PROBLEM DETAILS: Return all lines of the records that contain the word "completedWords".

EXTRACTED ENTRIES:
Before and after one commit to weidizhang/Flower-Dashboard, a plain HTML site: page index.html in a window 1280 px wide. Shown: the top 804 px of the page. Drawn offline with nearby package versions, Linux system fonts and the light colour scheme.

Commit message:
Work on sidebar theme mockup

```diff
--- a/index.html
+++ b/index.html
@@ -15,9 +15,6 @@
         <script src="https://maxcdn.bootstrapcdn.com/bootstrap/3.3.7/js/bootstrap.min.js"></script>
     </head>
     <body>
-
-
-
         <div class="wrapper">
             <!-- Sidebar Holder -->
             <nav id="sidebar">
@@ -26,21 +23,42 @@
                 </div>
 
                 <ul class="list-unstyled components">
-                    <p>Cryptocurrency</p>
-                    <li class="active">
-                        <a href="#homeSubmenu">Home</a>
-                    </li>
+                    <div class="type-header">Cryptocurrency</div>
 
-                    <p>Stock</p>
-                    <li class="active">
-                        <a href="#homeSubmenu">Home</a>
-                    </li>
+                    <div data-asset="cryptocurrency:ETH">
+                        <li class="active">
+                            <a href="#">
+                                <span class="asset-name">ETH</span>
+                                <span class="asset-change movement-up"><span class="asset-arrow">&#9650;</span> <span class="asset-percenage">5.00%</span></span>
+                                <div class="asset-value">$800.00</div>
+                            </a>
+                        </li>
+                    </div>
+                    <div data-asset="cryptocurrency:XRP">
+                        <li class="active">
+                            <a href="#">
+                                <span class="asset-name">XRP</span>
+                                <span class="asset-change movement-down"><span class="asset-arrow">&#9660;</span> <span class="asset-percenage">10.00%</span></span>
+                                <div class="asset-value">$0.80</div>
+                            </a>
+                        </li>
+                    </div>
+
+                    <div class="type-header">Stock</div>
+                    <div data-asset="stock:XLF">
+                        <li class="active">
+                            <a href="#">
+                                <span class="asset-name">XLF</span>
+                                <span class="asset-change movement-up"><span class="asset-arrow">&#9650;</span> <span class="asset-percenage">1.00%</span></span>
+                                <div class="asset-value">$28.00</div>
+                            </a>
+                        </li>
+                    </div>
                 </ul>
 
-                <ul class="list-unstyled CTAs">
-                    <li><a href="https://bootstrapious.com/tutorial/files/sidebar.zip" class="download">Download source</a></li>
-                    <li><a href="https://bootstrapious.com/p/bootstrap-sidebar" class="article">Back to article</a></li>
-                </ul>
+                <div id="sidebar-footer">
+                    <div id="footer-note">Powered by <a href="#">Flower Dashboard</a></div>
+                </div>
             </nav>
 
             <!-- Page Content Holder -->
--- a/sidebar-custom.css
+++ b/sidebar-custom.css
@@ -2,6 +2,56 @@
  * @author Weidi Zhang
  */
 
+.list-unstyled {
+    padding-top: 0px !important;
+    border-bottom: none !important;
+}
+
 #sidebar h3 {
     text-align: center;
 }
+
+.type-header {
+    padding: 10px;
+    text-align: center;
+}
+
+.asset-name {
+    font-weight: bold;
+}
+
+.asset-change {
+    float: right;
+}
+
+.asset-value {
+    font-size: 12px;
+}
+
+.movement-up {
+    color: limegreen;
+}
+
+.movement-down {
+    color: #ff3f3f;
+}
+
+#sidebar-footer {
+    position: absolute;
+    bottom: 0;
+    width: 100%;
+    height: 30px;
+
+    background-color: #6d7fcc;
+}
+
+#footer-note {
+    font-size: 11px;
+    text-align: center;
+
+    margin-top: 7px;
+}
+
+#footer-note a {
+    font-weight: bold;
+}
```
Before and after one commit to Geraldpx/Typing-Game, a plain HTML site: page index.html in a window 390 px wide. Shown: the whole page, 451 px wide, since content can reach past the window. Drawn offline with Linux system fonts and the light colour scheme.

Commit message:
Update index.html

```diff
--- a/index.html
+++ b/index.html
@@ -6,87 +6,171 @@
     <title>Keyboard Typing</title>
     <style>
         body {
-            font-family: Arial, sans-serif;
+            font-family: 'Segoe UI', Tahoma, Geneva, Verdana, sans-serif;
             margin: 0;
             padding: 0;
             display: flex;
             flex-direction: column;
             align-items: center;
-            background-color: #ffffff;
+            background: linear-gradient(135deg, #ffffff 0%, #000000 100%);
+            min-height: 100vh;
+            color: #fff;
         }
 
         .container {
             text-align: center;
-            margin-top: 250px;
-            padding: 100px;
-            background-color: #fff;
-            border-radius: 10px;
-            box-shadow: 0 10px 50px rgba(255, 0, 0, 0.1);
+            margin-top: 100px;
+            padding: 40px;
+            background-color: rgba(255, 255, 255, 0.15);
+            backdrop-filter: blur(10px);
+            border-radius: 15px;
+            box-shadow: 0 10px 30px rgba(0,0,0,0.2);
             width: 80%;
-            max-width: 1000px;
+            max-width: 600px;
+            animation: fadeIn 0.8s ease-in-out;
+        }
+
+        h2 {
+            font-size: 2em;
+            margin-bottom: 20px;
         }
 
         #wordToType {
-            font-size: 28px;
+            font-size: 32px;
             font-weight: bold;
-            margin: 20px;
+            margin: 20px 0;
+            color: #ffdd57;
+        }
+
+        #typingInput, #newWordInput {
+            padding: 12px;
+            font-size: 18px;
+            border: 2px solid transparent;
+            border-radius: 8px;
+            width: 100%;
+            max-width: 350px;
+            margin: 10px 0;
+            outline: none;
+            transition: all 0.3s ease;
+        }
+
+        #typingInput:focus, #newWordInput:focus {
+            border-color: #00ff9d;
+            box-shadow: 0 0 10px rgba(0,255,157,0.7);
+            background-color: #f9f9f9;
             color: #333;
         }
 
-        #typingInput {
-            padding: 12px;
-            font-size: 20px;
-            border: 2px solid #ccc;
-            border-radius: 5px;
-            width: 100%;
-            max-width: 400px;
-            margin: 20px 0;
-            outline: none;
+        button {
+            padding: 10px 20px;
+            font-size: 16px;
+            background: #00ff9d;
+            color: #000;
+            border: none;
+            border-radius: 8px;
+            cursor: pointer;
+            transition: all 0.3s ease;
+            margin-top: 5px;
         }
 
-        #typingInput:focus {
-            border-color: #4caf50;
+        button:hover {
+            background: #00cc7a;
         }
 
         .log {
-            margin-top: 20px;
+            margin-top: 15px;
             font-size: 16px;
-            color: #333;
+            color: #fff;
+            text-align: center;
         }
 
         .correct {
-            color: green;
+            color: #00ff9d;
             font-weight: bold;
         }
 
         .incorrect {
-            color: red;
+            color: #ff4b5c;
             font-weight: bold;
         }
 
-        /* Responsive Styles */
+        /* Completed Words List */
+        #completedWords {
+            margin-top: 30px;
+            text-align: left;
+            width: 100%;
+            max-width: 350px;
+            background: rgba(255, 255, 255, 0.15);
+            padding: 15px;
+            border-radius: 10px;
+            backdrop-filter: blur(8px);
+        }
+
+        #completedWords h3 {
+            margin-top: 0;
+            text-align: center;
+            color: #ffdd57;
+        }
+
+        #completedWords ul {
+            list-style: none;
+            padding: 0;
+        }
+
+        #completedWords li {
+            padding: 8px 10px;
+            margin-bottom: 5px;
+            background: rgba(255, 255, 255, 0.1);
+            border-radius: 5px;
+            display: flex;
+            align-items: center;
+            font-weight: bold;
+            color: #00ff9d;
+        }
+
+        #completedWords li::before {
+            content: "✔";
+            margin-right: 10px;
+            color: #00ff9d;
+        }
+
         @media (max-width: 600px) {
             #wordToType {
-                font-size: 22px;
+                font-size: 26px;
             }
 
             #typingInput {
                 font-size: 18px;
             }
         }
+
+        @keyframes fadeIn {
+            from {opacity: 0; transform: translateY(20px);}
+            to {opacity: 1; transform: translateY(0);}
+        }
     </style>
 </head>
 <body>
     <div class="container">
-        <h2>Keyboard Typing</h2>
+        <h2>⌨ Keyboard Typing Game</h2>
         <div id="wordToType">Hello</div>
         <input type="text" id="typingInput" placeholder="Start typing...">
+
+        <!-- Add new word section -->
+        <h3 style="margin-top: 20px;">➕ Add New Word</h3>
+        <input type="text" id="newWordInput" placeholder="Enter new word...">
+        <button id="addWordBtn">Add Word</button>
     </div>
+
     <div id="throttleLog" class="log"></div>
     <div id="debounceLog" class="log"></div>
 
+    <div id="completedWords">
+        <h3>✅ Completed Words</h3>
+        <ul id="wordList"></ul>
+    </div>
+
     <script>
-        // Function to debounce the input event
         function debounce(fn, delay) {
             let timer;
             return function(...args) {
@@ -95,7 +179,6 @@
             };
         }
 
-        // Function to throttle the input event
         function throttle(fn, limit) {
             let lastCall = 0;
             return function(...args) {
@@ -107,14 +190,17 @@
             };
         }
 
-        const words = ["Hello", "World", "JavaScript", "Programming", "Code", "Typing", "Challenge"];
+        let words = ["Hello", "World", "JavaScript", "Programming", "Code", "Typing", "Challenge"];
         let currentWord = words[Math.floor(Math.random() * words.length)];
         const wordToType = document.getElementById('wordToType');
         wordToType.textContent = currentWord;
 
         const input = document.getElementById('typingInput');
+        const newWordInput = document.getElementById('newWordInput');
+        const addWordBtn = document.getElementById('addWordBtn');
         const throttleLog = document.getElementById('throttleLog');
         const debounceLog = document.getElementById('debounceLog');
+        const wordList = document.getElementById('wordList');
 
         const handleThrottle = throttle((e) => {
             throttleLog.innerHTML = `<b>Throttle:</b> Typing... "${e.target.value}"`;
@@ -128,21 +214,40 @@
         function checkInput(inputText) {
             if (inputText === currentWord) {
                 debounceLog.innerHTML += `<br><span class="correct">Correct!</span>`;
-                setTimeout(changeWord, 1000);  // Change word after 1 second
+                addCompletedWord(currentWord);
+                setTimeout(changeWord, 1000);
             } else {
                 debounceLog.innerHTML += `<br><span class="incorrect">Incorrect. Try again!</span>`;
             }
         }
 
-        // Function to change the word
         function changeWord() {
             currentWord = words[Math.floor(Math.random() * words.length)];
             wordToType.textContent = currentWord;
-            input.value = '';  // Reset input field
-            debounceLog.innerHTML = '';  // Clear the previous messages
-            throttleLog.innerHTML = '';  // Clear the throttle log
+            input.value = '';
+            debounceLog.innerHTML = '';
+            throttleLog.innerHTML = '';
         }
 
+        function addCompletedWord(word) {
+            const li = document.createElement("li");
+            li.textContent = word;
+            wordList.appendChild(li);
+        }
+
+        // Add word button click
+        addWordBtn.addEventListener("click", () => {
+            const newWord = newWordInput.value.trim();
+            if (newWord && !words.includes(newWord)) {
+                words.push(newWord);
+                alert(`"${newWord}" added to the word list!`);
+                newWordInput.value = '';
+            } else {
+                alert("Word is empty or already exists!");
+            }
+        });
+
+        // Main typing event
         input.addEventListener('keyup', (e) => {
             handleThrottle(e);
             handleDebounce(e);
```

EXERCISE RESPONSE:
+        #completedWords {
+        #completedWords h3 {
+        #completedWords ul {
+        #completedWords li {
+        #completedWords li::before {
+    <div id="completedWords">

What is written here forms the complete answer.